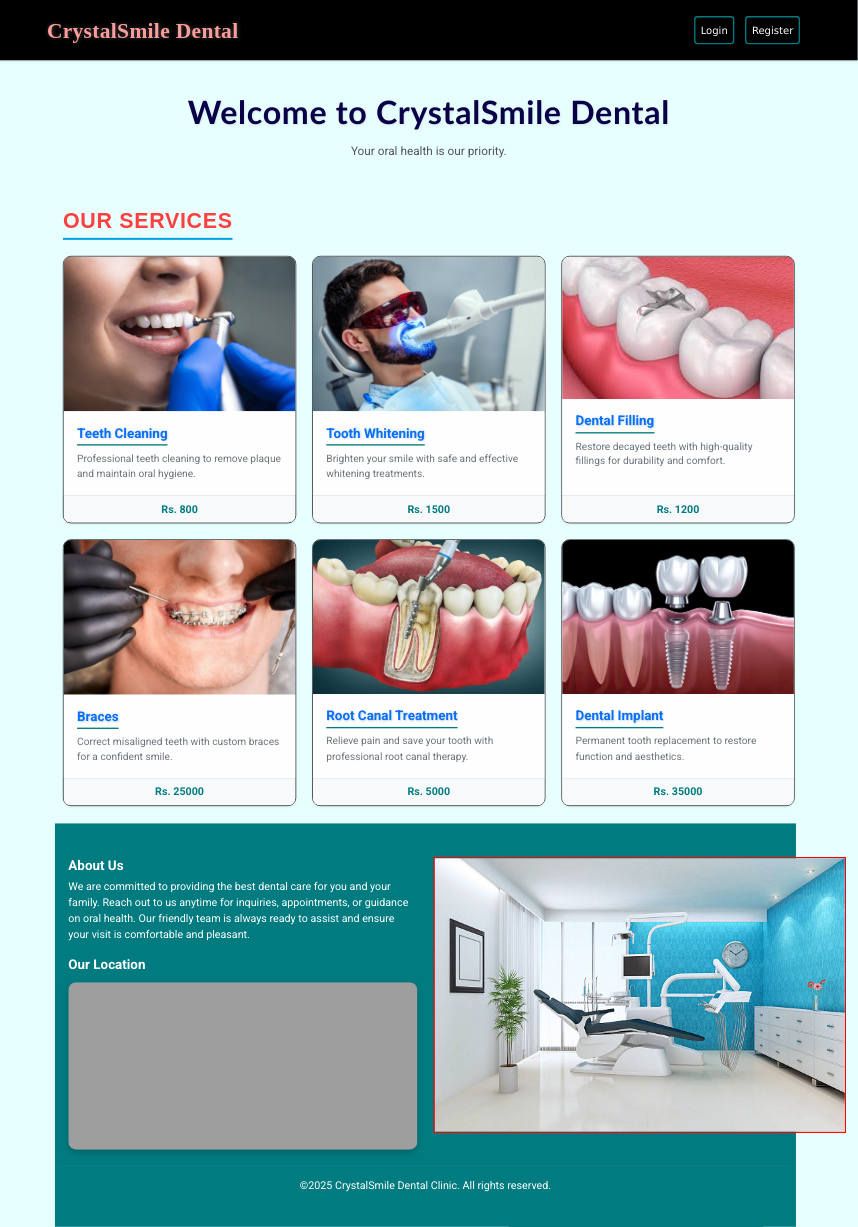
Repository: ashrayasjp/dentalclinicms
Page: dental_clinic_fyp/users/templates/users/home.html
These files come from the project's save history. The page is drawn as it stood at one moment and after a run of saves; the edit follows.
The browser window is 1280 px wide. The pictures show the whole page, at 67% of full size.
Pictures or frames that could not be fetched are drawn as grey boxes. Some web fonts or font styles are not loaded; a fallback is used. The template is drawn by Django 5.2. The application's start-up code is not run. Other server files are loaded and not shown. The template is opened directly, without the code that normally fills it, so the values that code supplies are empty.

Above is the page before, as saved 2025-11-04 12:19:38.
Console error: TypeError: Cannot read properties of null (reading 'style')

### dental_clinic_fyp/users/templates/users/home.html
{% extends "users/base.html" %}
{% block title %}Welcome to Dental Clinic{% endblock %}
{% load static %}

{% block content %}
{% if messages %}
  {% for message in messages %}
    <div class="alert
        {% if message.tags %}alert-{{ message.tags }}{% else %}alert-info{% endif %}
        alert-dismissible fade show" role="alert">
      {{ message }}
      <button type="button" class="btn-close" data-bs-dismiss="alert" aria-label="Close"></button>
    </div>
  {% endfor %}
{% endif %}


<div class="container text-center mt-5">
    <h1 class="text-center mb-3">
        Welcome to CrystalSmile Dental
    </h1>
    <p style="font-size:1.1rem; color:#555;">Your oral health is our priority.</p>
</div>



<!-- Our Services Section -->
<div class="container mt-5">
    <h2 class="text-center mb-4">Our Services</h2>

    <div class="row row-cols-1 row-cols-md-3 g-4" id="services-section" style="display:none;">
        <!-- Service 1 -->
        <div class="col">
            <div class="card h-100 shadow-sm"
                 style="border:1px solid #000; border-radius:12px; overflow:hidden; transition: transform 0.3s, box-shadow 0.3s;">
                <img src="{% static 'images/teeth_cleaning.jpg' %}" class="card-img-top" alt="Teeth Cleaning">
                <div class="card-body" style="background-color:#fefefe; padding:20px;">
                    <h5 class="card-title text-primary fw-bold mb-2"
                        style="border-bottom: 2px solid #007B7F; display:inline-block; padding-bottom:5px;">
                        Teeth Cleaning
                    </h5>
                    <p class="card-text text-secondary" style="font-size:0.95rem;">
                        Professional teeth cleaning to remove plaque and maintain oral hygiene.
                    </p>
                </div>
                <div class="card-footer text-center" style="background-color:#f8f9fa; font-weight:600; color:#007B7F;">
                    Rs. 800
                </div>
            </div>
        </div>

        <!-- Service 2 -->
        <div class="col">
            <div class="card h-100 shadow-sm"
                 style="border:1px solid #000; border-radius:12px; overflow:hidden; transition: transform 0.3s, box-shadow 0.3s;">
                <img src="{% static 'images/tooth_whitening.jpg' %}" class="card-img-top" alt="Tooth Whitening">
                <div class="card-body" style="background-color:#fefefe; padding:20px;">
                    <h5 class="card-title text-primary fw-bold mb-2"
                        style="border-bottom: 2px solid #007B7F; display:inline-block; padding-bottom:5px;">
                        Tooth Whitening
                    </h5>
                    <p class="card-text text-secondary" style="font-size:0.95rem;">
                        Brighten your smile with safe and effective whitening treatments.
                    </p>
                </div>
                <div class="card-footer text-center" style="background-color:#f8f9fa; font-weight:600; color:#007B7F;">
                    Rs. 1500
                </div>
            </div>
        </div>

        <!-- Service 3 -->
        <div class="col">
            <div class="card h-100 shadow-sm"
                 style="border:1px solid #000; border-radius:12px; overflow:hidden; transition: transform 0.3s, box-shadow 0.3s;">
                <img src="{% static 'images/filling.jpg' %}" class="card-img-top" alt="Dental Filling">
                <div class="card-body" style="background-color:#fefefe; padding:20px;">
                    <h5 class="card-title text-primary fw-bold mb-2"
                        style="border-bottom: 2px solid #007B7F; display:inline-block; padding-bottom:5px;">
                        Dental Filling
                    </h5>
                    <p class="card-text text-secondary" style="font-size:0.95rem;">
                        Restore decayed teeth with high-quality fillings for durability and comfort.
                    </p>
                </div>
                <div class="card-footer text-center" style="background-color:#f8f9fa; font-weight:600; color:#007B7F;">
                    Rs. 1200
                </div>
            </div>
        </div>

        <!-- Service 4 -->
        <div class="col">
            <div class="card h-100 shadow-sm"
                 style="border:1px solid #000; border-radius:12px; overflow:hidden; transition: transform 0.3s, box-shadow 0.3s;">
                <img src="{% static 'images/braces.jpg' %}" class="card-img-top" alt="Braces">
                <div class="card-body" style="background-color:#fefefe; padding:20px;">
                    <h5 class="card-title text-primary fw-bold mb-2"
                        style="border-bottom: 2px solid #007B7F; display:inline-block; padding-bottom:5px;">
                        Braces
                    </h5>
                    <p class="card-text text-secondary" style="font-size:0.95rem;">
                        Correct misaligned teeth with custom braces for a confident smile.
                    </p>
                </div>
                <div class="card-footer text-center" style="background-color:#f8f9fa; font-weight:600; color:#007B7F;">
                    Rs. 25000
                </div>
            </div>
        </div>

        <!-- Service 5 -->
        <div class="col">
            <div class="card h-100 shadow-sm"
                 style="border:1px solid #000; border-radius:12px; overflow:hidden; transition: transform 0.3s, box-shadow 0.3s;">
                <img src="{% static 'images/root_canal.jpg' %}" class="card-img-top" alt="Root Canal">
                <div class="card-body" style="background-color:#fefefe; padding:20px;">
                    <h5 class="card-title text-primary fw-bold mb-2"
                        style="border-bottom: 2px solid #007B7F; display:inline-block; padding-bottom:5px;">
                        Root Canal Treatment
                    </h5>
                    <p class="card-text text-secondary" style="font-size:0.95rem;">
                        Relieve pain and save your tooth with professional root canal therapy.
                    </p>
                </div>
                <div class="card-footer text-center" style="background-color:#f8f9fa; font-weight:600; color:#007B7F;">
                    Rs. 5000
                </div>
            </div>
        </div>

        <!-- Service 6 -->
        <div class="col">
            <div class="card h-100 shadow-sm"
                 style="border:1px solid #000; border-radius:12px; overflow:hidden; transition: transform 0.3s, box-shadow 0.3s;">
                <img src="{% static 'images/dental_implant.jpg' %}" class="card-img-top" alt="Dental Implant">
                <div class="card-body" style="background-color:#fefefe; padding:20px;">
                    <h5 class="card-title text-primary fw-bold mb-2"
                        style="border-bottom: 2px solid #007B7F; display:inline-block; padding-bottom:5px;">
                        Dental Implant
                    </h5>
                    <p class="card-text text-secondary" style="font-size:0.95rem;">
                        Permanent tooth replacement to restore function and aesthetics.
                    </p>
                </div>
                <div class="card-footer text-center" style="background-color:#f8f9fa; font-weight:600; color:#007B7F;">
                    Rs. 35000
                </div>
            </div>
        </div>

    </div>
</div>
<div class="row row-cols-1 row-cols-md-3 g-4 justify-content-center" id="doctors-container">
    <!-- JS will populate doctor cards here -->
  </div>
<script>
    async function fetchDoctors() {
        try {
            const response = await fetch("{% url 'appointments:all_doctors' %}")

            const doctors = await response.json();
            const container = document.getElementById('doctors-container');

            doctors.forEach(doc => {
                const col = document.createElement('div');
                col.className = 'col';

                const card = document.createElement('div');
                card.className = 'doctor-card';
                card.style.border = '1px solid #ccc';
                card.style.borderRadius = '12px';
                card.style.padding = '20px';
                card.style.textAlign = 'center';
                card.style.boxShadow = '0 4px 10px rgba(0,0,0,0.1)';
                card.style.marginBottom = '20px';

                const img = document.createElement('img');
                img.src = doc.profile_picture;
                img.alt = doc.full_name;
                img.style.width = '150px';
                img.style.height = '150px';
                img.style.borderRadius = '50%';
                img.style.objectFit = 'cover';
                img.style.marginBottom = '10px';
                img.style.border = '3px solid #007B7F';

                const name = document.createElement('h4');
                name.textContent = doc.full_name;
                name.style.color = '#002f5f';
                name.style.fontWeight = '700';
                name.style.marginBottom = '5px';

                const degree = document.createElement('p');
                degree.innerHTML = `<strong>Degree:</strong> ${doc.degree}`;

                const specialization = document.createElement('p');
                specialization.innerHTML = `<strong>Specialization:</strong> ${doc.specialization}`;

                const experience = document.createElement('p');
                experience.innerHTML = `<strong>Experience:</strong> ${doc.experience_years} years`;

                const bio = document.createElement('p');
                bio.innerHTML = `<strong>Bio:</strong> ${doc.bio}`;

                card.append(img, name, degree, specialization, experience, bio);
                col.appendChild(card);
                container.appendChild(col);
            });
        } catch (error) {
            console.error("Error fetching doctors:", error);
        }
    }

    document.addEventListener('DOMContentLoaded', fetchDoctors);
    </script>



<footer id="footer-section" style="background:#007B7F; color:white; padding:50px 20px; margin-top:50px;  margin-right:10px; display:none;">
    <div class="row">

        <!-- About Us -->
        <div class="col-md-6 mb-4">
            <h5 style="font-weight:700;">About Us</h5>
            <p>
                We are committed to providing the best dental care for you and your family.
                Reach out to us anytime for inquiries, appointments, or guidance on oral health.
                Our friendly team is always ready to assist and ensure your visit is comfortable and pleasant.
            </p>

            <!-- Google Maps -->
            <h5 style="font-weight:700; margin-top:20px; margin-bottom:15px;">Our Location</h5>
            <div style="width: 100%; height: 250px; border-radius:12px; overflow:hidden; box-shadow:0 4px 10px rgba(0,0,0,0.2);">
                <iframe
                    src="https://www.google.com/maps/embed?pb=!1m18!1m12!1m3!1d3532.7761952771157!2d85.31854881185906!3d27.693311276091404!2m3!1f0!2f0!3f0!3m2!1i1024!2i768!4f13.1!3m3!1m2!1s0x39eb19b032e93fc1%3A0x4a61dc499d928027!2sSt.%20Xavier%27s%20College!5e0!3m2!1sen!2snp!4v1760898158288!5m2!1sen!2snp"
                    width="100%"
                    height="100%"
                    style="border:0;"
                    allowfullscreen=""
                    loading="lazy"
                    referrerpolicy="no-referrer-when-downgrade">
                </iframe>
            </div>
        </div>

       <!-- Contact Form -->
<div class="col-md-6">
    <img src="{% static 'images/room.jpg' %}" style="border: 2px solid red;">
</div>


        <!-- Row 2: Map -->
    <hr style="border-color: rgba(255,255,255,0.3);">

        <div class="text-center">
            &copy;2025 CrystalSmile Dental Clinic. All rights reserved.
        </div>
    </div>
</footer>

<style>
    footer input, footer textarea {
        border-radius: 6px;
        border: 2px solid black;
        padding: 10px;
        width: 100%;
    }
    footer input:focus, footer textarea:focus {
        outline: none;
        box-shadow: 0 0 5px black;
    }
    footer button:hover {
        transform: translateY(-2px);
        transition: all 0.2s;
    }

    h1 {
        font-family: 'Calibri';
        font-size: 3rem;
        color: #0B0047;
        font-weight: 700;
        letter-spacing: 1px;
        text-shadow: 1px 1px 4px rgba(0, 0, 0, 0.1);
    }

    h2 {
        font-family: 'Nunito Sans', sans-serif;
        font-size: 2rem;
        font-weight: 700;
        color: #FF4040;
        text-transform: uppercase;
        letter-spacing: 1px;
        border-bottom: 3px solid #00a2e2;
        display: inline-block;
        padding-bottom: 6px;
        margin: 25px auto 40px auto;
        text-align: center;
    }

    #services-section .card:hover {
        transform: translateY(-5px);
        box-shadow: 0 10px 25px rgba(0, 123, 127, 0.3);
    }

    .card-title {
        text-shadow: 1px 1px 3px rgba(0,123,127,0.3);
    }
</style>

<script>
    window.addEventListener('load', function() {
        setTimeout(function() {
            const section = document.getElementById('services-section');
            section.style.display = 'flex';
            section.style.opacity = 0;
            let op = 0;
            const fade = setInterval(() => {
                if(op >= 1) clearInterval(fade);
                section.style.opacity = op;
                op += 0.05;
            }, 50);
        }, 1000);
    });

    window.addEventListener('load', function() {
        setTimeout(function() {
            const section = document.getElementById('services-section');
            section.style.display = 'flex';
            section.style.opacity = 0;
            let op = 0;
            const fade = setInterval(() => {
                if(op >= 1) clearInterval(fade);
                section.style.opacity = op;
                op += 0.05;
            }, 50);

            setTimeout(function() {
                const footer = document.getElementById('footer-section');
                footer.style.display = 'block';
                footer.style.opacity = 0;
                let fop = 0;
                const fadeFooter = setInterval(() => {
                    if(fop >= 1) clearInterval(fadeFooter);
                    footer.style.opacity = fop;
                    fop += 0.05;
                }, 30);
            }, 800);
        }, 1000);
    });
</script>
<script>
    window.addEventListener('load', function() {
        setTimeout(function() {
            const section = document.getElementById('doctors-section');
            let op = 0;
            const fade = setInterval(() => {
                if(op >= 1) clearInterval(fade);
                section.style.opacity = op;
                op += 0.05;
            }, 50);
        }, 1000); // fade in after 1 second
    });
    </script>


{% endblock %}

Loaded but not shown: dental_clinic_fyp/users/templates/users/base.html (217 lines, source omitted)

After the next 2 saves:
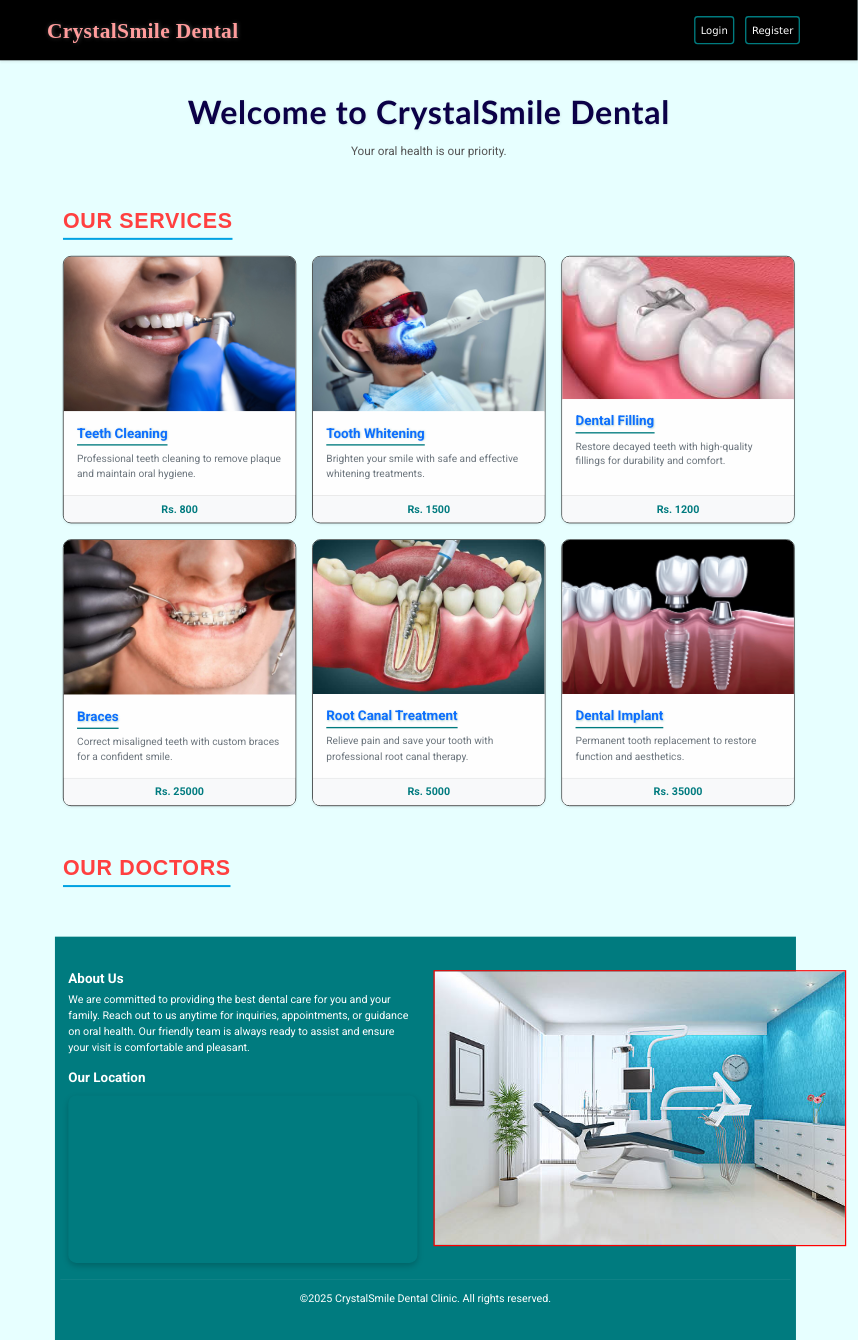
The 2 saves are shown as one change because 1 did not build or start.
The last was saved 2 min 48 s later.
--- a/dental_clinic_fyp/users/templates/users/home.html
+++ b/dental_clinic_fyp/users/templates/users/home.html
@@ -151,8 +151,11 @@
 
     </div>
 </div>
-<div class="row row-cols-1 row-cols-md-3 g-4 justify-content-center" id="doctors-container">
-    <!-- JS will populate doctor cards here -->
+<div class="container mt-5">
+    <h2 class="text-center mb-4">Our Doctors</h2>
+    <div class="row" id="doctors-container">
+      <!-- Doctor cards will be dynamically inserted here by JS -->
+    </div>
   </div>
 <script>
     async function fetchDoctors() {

━━━━━━

**ASSIGNED TASK:** Consider the material above. Report how many of its lines contain the word "templates", and nothing more.

**ANSWER TO THE EXERCISE:** 5